The last thing Target needs right now as rivals pour on the discounts in a last-ditch grab for market share is for its customers to wonder if they should use their cards, said Ken Perkins, an analyst for Morningstar Inc. in Chicago.
"The timing could be a concern, especially only a few days before Christmas," he said in an interview.
Target, the second-largest U.S. discount chain, said law enforcement is investigating the matter. The data were breached between Nov. 27 and Dec. 15, the Minneapolis-based company said in statement. Target said it alerted authorities and financial institutions immediately and has now identified and resolved the issue. The Secret Service said Wednesday that it was probing the incident, and the company said it's working closely with law enforcement to bring those responsible to justice.
Target owns nine stores in New Hampshire: Bedford, Concord, Greenland, Hooksett, Keene, Nashua (two locations), Salem and Somersworth.
Nashua resident Laura Sullivan, who was also shopping at Target on Amherst Street on Thursday, said she had her personal information stolen after using a credit card at a wholesale buyers club several years ago.
"It took two years to straighten it out," she said, adding that the store didn't offer much help. Since then, Sullivan has been diligent about checking bank statements.
"It's the consumer's responsibility to watch out for themselves," said Sullivan, who added that prepaid cash cards are one way to avoid the risk.
Nashua resident Laura Napiorkowski said she lives a few miles from the Amherst Street Target and shops there often. "I paid cash today," she said as she loaded a few bags into the trunk of her car.

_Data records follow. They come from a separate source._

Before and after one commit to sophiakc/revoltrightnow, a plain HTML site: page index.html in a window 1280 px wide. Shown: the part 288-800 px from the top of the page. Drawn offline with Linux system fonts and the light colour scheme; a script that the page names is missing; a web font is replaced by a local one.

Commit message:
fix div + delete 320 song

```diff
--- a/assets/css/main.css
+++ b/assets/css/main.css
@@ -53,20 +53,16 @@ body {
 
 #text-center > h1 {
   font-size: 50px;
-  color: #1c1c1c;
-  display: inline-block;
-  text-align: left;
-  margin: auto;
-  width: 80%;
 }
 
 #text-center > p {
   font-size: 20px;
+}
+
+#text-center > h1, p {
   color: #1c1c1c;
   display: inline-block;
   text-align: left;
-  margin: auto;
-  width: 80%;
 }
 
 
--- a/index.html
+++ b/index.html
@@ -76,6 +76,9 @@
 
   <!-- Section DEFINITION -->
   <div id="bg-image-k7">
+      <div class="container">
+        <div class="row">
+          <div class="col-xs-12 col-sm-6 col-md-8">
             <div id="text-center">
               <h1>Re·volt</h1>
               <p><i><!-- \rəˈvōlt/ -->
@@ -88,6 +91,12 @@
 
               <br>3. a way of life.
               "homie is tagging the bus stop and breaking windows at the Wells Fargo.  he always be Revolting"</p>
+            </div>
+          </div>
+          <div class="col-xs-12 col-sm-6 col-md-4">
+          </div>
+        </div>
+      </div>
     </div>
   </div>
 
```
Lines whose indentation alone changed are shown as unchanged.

"I was surprised by the size of the problem," she said, adding that she still likes Target and still plans to shop at the store. "We just need to be careful."

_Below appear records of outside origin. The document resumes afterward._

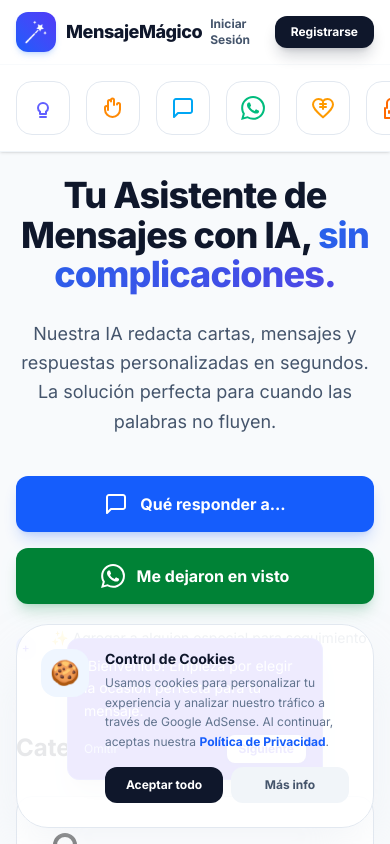
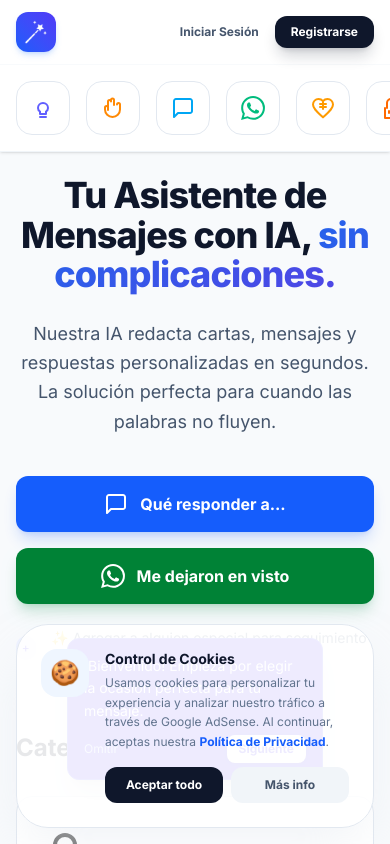
Before and after one commit to haunditing/mensajemagico-web, a React (Vite) app: page / in a window 390 px wide. Shown: the top 844 px of the page. Built offline with nearby package versions, Linux system fonts and the light colour scheme; no server answers.

Commit message:
Fix: Hide AppName on movil

```diff
--- a/components/Layout.tsx
+++ b/components/Layout.tsx
@@ -400,7 +400,7 @@ const Layout: React.FC<{ children: React.ReactNode }> = ({ children }) => {
                   className="w-6 h-6 md:w-7 md:h-7 object-contain transition-all duration-300 group-hover:drop-shadow-[0_0_8px_rgba(255,255,255,0.8)]"
                 />
               </div>
-              <div className="flex flex-col">
+              <div className="hidden md:flex flex-col">
                 <span className="font-extrabold text-lg md:text-xl tracking-tight text-slate-900 dark:text-white leading-none">
                   {siteName}
                 </span>
```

Banks were quick to post notices and consumer tips on their websites alerting customers about the Target breach. St. Mary's Bank and Bank of New Hampshire, for example, both included assurances they monitor potential fraud and that customers' accounts were protected.
Kelley Porter, who was shopping at the Target in Hooksett on Thursday, said she is nervous her account is now exposed, but while she hasn't discussed it with Target officials, she is keeping an eye on her Target REDcard debit account.

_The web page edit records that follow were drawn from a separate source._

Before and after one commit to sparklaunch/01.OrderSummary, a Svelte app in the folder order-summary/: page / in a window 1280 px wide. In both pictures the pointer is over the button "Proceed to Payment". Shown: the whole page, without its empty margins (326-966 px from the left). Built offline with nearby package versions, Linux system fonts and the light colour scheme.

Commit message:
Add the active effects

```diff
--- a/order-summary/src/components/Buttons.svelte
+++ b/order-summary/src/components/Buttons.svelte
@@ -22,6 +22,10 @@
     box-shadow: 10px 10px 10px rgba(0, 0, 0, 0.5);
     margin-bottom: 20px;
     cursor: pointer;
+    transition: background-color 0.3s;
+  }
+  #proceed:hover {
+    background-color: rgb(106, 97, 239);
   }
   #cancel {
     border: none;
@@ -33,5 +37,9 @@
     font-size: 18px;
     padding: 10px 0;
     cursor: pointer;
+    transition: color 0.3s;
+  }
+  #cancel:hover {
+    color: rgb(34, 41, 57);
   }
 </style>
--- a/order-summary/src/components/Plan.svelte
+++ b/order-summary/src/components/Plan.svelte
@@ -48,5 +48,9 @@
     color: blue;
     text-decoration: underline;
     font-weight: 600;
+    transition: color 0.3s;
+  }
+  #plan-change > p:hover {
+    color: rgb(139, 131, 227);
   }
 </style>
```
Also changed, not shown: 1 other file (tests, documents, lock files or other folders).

"I have checked my account, and I don't see any weird transactions, but with the breach I am nervous," she said. "I have been checking online for any news on the situation. If I notice anything I will file something. I hope I will get a new card in the mail. I would hope Target does that at a minimum."
Becky Flagg of Concord said she was nervous should could lose all her money "right before Christmas when I still have to buy some last minute gifts."
"Everyone at work has been talking about this, and a bunch of people are headed over here to make sure everything is OK," Flagg said in Hooksett. "And just to be sure, I have been checking my debit card to make sure nothing has been charged."
Online shoppers at Target.com might be spooked too, given that a link across the top of the site Thursday read: "important notice: unauthorized access to payment card data in U.S. stores."
"Target's first priority is preserving the trust of our guests, and we have moved swiftly to address this issue, so guests can shop with confidence," Gregg Steinhafel, chief executive officer of Target, said in the statement.
Brian Leary, a spokesman for the Secret Service in Washington, confirmed the agency is probing the matter while declining to comment further because the investigation is under way.
While the agency is best known for protecting the President, it was created in 1865 to fight currency counterfeiting. That role was expanded over the years to include certain kinds of fraud, including identity theft, electronic crime and computer intrusion. The service was part of the U.S. Treasury until 2003, when it was one of the agencies brought into the newly-created Department of Homeland Security.
Data breaches have hit other retailers. TJX Cos., owner of the T.J. Maxx and HomeGoods chains, reported in 2007 that hackers broke into its computer system and stole about 45.7 million credit- and debit-card numbers. The theft set a record at the time for such breaches.
Union Leader correspondents Barbara Taormina and Benjamin C. Klein and Bloomberg News contributed to this report.